WHAT YOU NEED TO DO:
Retype the entries below exactly, but begin at the line containing "replaced skill group with meta group" and end at the last line.

### DATASET CONTENT ###

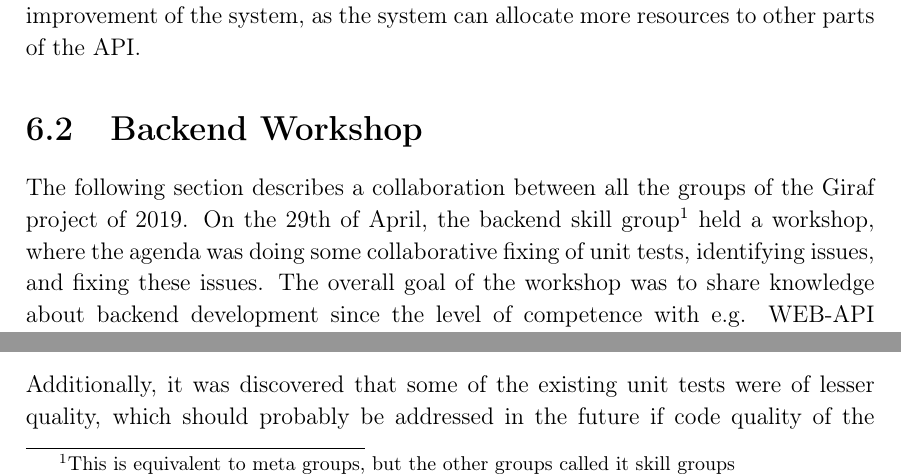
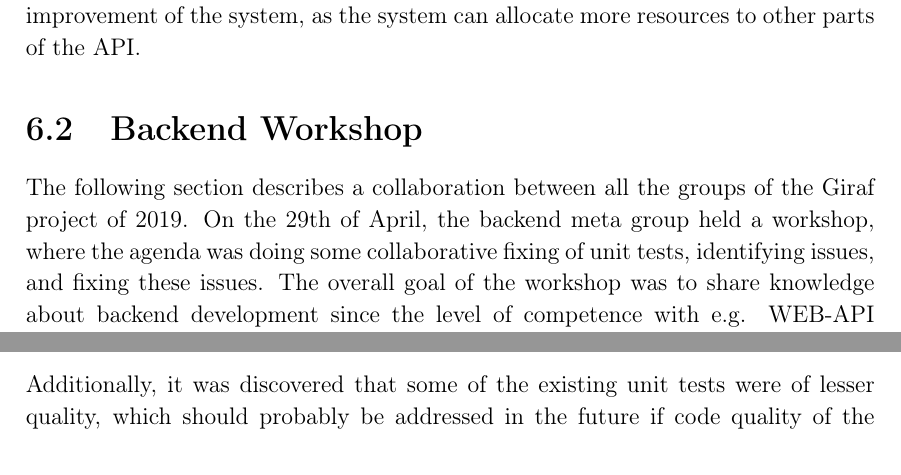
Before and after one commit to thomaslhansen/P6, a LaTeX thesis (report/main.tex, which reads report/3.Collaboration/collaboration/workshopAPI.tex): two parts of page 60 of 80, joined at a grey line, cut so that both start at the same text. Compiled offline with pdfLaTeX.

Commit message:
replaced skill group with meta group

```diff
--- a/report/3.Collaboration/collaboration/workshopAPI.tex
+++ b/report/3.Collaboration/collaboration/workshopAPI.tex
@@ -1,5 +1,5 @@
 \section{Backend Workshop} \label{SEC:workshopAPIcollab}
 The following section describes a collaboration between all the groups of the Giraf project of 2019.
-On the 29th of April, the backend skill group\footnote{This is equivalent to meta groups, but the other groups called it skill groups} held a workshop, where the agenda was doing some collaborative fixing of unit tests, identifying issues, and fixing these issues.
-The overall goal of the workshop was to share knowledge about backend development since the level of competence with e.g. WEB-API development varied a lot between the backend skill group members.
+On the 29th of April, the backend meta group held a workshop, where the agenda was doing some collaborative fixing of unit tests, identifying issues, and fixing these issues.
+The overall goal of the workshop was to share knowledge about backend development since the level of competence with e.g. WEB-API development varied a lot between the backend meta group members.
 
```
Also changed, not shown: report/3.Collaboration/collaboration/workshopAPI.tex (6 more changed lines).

###

OUTPUT OF THE TASK:
replaced skill group with meta group

```diff
--- a/report/3.Collaboration/collaboration/workshopAPI.tex
+++ b/report/3.Collaboration/collaboration/workshopAPI.tex
@@ -1,5 +1,5 @@
 \section{Backend Workshop} \label{SEC:workshopAPIcollab}
 The following section describes a collaboration between all the groups of the Giraf project of 2019.
-On the 29th of April, the backend skill group\footnote{This is equivalent to meta groups, but the other groups called it skill groups} held a workshop, where the agenda was doing some collaborative fixing of unit tests, identifying issues, and fixing these issues.
-The overall goal of the workshop was to share knowledge about backend development since the level of competence with e.g. WEB-API development varied a lot between the backend skill group members.
+On the 29th of April, the backend meta group held a workshop, where the agenda was doing some collaborative fixing of unit tests, identifying issues, and fixing these issues.
+The overall goal of the workshop was to share knowledge about backend development since the level of competence with e.g. WEB-API development varied a lot between the backend meta group members.
 
```
Also changed, not shown: report/3.Collaboration/collaboration/workshopAPI.tex (6 more changed lines).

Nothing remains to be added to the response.